The time complexity of the recursive implementation of Pascal’s triangle is indeed O(n), not O(n^2). Although it may seem that we are iterating through the previous row to calculate each element in the current row, it’s important to note that we’re not recalculating the entire previous row for each element. Instead, we’re using the values computed in the previous row directly to calculate the values in the current row.

Each element in the current row is the sum of two elements from the previous row.
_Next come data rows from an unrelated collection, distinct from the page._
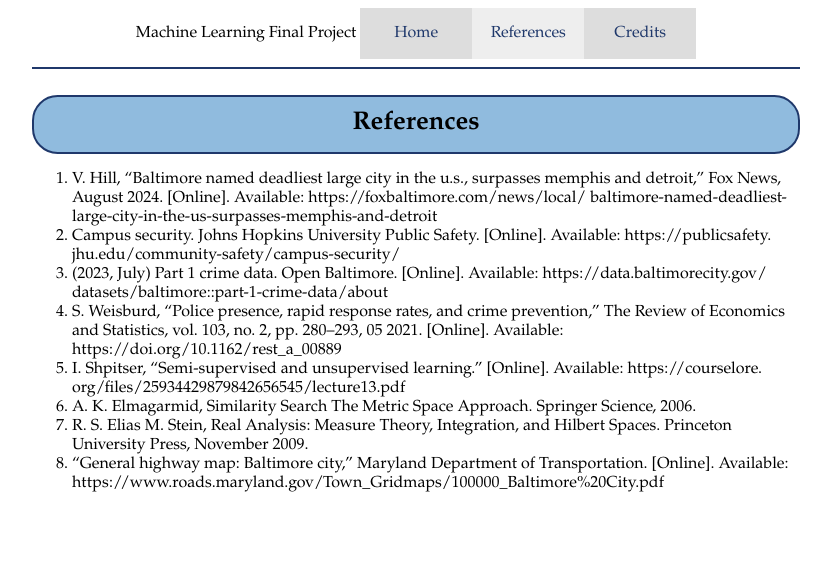
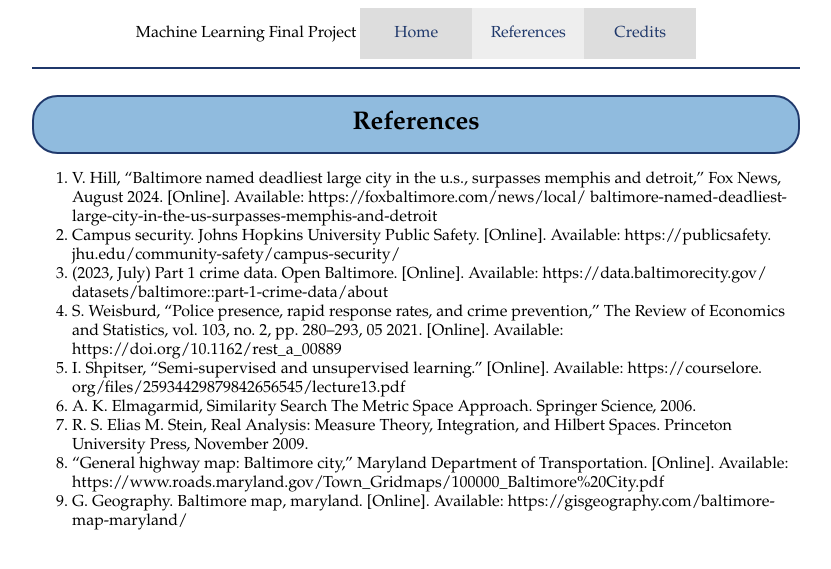
Before and after one commit to James-Guo-03/ML-F24-Project, a Jekyll site: the page built from references.md, in a window 1280 px wide. Shown: the top 569 px of the page, without its empty margins (224-1055 px from the left). Built offline with Jekyll 4.4.1, drawn with Linux system fonts in a browser that asks for light colours.

Commit message:
Update references.md

```diff
--- a/references.md
+++ b/references.md
@@ -14,3 +14,4 @@ category: "references"
 Press, November 2009.
 8. “General highway map: Baltimore city,” Maryland Department of Transportation. [Online]. Available:
 https://www.roads.maryland.gov/Town_Gridmaps/100000_Baltimore%20City.pdf
+9. G. Geography. Baltimore map, maryland. [Online]. Available: https://gisgeography.com/baltimore-map-maryland/
```
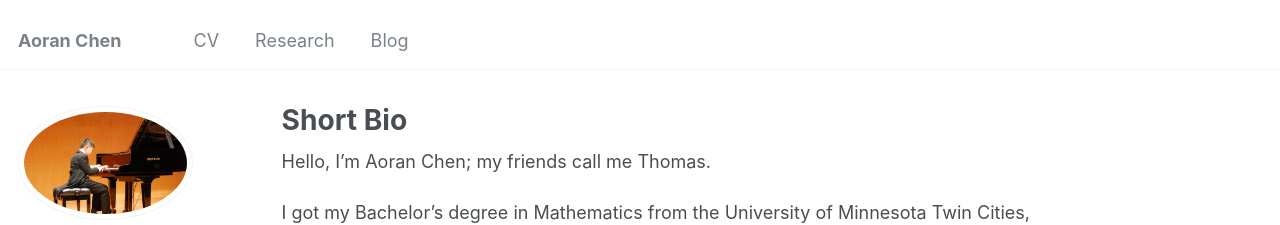
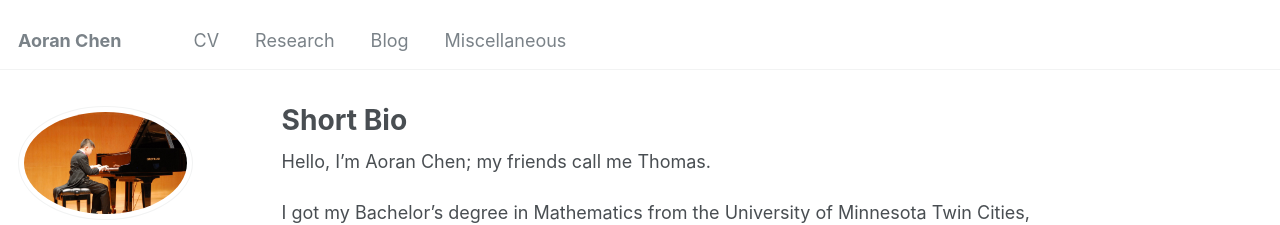
Before and after one commit to samohtaerg/samohtaerg.github.io, a Jekyll site: the page built from _pages/about.md, in a window 1280 px wide. Shown: the top 225 px of the page. Built offline with Jekyll 4.4.1, drawn with Linux system fonts in a browser that asks for light colours; nearby versions of some CDN libraries.

Commit message:
Update navigation.yml

```diff
--- a/_data/navigation.yml
+++ b/_data/navigation.yml
@@ -23,5 +23,7 @@ main:
   - title: "Blog"
     url: /year-archive/
 
+  - title: Miscellaneous
+    url: /miscellaneous/
   # - title: "Guide"
   #   url: /markdown/
```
So, for each row, we perform a fixed number of additions (equal to the number of elements in the row), which results in a linear time complexity relative to the number of rows, hence O(n), where n is the number of rows in the triangle.

While it might resemble an arithmetic progression due to the nature of how the values are summed up, the overall time complexity is still linear because we’re not iterating through the entire triangle for each row.

If you were to consider an iterative approach, where you explicitly calculate each element of each row, then yes, the time complexity would indeed be O(n^2). However, the provided recursive implementation leverages the previous row’s values efficiently, leading to a more optimal time complexity of O(n).

If you have any further questions or need additional clarification, feel free to ask!